> [WORK INSTRUCTIONS]
Report back every line in the data that includes the string "contact".

> [DATA FOR PROCESSING]
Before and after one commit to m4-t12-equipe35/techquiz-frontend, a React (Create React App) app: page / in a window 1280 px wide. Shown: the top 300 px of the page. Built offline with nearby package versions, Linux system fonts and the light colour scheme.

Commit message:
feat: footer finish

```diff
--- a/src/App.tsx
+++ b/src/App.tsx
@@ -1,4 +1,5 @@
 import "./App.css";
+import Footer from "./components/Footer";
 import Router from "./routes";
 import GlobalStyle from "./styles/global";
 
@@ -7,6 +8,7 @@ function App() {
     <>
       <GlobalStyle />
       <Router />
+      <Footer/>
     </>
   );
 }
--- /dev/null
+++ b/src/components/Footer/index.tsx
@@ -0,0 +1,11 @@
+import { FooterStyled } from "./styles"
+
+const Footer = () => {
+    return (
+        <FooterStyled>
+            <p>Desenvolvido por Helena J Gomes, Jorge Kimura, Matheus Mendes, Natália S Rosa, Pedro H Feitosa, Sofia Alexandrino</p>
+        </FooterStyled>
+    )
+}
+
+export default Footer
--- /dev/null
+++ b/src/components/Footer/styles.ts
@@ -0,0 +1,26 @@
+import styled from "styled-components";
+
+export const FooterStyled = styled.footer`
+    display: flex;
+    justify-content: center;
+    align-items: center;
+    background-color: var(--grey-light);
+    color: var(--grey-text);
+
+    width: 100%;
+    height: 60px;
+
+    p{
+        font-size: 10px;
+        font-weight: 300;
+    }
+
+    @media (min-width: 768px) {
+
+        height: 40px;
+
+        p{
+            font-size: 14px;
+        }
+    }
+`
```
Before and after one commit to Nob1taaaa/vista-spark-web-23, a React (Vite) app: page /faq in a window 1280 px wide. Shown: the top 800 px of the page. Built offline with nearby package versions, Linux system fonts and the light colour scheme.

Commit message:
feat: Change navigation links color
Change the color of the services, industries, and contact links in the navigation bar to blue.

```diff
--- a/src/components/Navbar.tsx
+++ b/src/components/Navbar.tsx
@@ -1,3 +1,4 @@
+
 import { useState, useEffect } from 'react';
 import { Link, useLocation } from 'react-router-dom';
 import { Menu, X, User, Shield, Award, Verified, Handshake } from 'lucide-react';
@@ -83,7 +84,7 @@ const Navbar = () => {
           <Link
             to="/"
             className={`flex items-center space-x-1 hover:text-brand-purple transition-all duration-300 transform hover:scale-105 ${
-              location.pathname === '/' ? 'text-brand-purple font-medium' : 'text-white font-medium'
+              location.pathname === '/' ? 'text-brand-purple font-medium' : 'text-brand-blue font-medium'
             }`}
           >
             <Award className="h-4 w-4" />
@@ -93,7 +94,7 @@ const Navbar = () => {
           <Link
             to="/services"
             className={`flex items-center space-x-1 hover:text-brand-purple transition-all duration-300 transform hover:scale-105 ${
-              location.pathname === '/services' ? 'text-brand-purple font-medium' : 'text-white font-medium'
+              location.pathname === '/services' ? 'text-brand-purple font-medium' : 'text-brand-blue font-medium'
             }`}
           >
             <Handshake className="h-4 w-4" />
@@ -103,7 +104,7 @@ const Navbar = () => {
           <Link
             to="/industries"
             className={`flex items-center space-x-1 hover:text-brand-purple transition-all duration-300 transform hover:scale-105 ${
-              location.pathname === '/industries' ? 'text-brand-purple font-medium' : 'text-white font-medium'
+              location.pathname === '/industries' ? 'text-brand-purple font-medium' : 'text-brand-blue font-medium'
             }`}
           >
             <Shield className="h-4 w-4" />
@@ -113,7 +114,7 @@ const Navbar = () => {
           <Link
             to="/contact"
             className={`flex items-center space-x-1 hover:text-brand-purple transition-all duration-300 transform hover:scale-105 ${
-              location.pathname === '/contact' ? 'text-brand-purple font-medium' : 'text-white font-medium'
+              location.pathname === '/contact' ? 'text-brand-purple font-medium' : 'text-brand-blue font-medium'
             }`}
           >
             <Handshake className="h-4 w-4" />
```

> [EXERCISE RESPONSE]
Change the color of the services, industries, and contact links in the navigation bar to blue.
             to="/contact"
-              location.pathname === '/contact' ? 'text-brand-purple font-medium' : 'text-white font-medium'
+              location.pathname === '/contact' ? 'text-brand-purple font-medium' : 'text-brand-blue font-medium'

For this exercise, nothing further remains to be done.